Supplied material:
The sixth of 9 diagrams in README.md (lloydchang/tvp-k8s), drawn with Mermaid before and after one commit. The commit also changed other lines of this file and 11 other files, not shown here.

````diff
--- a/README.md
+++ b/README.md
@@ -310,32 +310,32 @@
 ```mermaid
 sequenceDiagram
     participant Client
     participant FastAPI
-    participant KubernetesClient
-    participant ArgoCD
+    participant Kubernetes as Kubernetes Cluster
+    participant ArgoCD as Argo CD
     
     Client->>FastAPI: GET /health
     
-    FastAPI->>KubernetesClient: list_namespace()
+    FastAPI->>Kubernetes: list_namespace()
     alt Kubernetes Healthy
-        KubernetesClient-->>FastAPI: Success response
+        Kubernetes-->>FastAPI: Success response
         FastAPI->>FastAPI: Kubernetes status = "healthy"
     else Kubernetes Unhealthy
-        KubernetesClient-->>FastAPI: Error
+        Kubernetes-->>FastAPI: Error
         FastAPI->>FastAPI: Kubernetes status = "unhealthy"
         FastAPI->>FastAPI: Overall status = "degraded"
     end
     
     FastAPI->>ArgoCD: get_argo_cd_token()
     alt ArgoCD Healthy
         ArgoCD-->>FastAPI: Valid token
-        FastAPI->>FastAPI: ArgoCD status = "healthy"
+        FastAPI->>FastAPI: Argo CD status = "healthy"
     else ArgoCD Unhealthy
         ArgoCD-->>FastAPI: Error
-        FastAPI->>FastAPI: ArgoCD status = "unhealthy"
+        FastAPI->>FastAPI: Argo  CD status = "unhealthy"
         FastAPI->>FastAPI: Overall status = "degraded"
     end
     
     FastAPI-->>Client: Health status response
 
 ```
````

Problem: Wherever the string "else" appears in the data above, copy the line it sits in.

Solution to this task:
     else Kubernetes Unhealthy
     else ArgoCD Unhealthy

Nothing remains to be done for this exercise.